Little words of power, you know them. Words like please (there’s a reason that parents and teachers refer to it as the magic word), or no (a small child’s discovery of self-assertion infuses this little word with considerable physical and emotional energy), or yes (it opens arms and doors). Nothing, however, is more powerful than why – since every why begets another why.
Moms and dads (and children) know that sometimes the only way to stop the next why from popping up like the next pearl on an endless string is the ancient parental reply, “Because I said so.”
Quite often the only good response to why is, “I don’t know,” and occasionally the best reply is to hand it back, “Good question. What do you think the answer might be?”
Why quickly takes us to the heart of things. Why is the sky blue? Why do the stars only shine at night? Why does skin get wrinkly?
And why takes us to the places where we find ourselves completely surrounded by deep mystery. Why do some people suffer more than others? Why does love end? Why is there something rather than nothing?
A couple of weeks ago, one of our children raised a beautiful question in Sunday school, “Why did God make us?”
What do you think? Is it because God loves stories? Is it because God needs company? Is it because people are more interesting than other creatures? Are we? Is it because God delights in creatures that ask questions?
Sometime this summer, I will preach a sermon in response to this fine question. I decided to do that the moment Sarah Ligon told me how the question emerged in her group of children one Sunday morning. Later I wondered if there were other questions that hang around the corners of the hallways, waiting to be asked.

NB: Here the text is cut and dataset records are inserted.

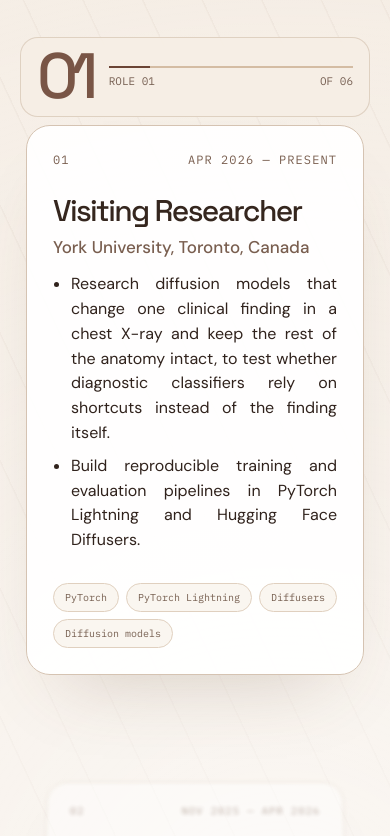
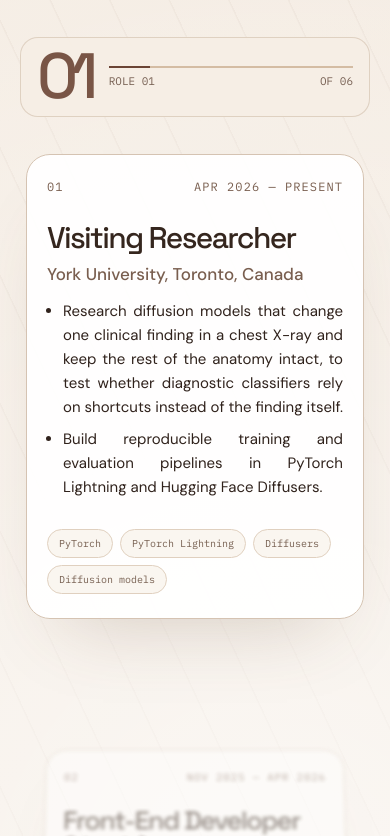
Before and after one commit to Robel-GH/robel-gh.github.io, a Vue app: page /projects in a window 390 px wide. Shown: the part 10488-11324 px from the top of the page. Built offline with nearby package versions, Linux system fonts and the light colour scheme.

Commit message:
Even out word spacing in justified text on phones

```diff
--- a/src/components/sections/ExperienceSection.vue
+++ b/src/components/sections/ExperienceSection.vue
@@ -110,4 +110,15 @@ watch(() => [scroll.y, scroll.height], () => {
   padding-left: 18px;
   line-height: 1.55;
 }
+/* Phones: a wider text column and slightly smaller text, so justified lines don't open wide gaps. */
+@media (max-width: 760px) {
+  .exp-card {
+    padding: 24px 20px;
+  }
+  .exp-bullets {
+    padding-left: 16px;
+    font-size: 15px;
+    line-height: 1.6;
+  }
+}
 </style>
--- a/src/styles/10-justify.css
+++ b/src/styles/10-justify.css
@@ -16,4 +16,6 @@
   text-align-last: left;
   hyphens: manual;
   -webkit-hyphens: manual;
+  /* Better line breaks where supported, which keeps word gaps more even. */
+  text-wrap: pretty;
 }
```
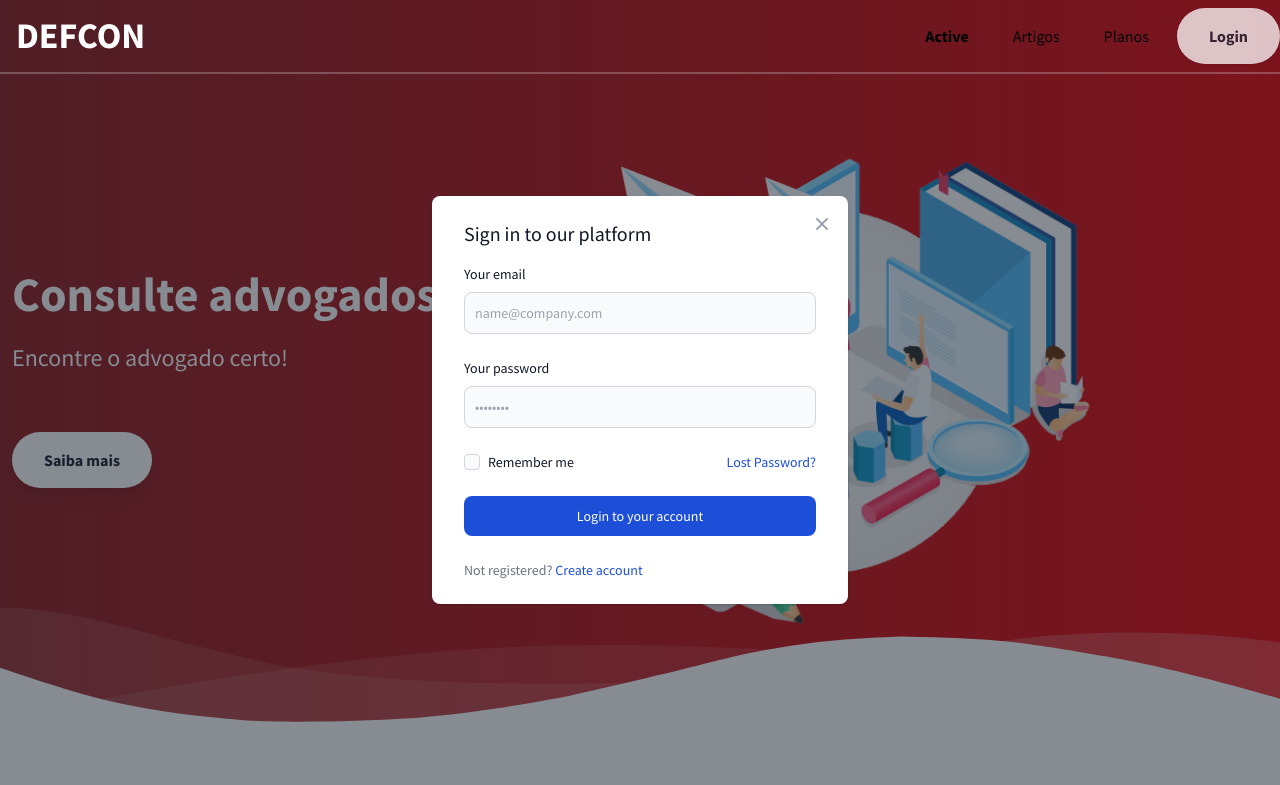
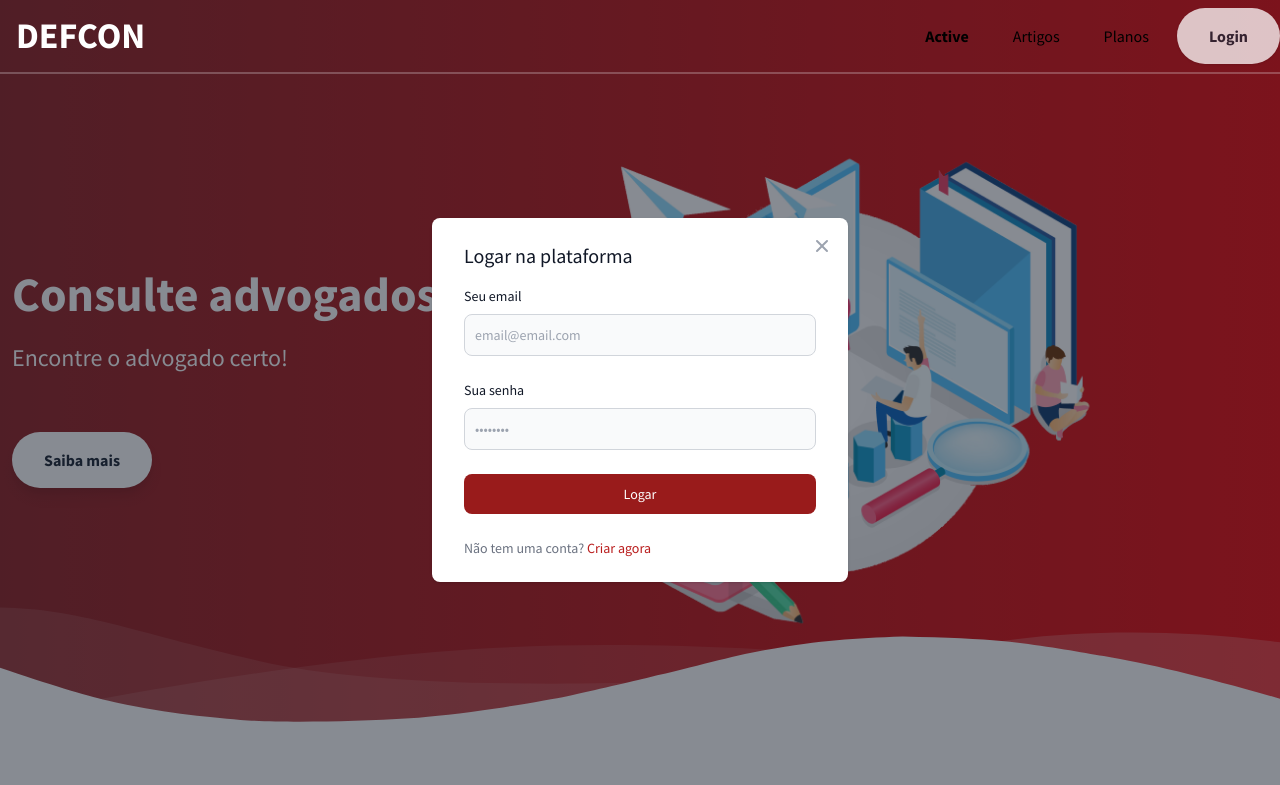
Before and after one commit to grigolin/defcon, a plain HTML site: page index.html in a window 1280 px wide. Both pictures are taken after a click on the button "Login". Shown: the top 785 px of the page. Drawn offline with nearby package versions, Linux system fonts and the light colour scheme.

Commit message:
Add files via upload

```diff
--- a/index.html
+++ b/index.html
@@ -93,40 +93,35 @@
                 <span class="sr-only">Close modal</span>
               </button>
               <div class="py-6 px-6 lg:px-8">
-                <h3 class="mb-4 text-xl font-medium text-gray-900 dark:text-white">Sign in to our platform</h3>
+                <h3 class="mb-4 text-xl font-medium text-gray-900 dark:text-white">Logar na plataforma</h3>
                 <form class="space-y-6" action="#">
                   <div>
-                    <label for="email" class="block mb-2 text-sm font-medium text-gray-900 dark:text-gray-300">Your
-                      email</label>
+                    <label for="email" class="block mb-2 text-sm font-medium text-gray-900 dark:text-gray-300">Seu email</label>
                     <input type="email" name="email" id="email"
                       class="bg-gray-50 border border-gray-300 text-gray-900 text-sm rounded-lg focus:ring-blue-500 focus:border-blue-500 block w-full p-2.5 dark:bg-gray-600 dark:border-gray-500 dark:placeholder-gray-400 dark:text-white"
-                      placeholder="name@company.com" required>
+                      placeholder="email@email.com" required>
                   </div>
                   <div>
-                    <label for="password" class="block mb-2 text-sm font-medium text-gray-900 dark:text-gray-300">Your
-                      password</label>
+                    <label for="password" class="block mb-2 text-sm font-medium text-gray-900 dark:text-gray-300">Sua senha</label>
                     <input type="password" name="password" id="password" placeholder="••••••••"
                       class="bg-gray-50 border border-gray-300 text-gray-900 text-sm rounded-lg focus:ring-blue-500 focus:border-blue-500 block w-full p-2.5 dark:bg-gray-600 dark:border-gray-500 dark:placeholder-gray-400 dark:text-white"
                       required>
                   </div>
-                  <div class="flex justify-between">
+                  <!-- <div class="flex justify-between">
                     <div class="flex items-start">
                       <div class="flex items-center h-5">
                         <input id="remember" type="checkbox" value=""
                           class="w-4 h-4 bg-gray-50 rounded border border-gray-300 focus:ring-3 focus:ring-blue-300 dark:bg-gray-600 dark:border-gray-500 dark:focus:ring-blue-600 dark:ring-offset-gray-800"
                           required>
                       </div>
-                      <label for="remember" class="ml-2 text-sm font-medium text-gray-900 dark:text-gray-300">Remember
-                        me</label>
+                      <label for="remember" class="ml-2 text-sm font-medium text-gray-900 dark:text-gray-300">Lembrar</label>
                     </div>
                     <a href="#" class="text-sm text-blue-700 hover:underline dark:text-blue-500">Lost Password?</a>
-                  </div>
+                  </div> -->
                   <button type="submit"
-                    class="w-full text-white bg-blue-700 hover:bg-blue-800 focus:ring-4 focus:outline-none focus:ring-blue-300 font-medium rounded-lg text-sm px-5 py-2.5 text-center dark:bg-blue-600 dark:hover:bg-blue-700 dark:focus:ring-blue-800">Login
-                    to your account</button>
+                    class="w-full text-white bg-red-800 hover:bg-red-700 focus:ring-4 focus:outline-none focus:ring-blue-300 font-medium rounded-lg text-sm px-5 py-2.5 text-center dark:bg-blue-600 dark:hover:bg-blue-700 dark:focus:ring-blue-800">Logar</button>
                   <div class="text-sm font-medium text-gray-500 dark:text-gray-300">
-                    Not registered? <a href="#" class="text-blue-700 hover:underline dark:text-blue-500">Create
-                      account</a>
+                    Não tem uma conta? <a href="register.html" class="text-red-700 hover:underline dark:text-blue-500">Criar agora</a>
                   </div>
                 </form>
               </div>
```
Also changed, not shown: home.html (+1 -0 lines).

Do you have a question you would like me to address one Sunday morning? Would you share it with me? We may have a lovely little series of sermons triggered by when, why, what, who, where and how. Please send me an email or simply leave a comment below, will you?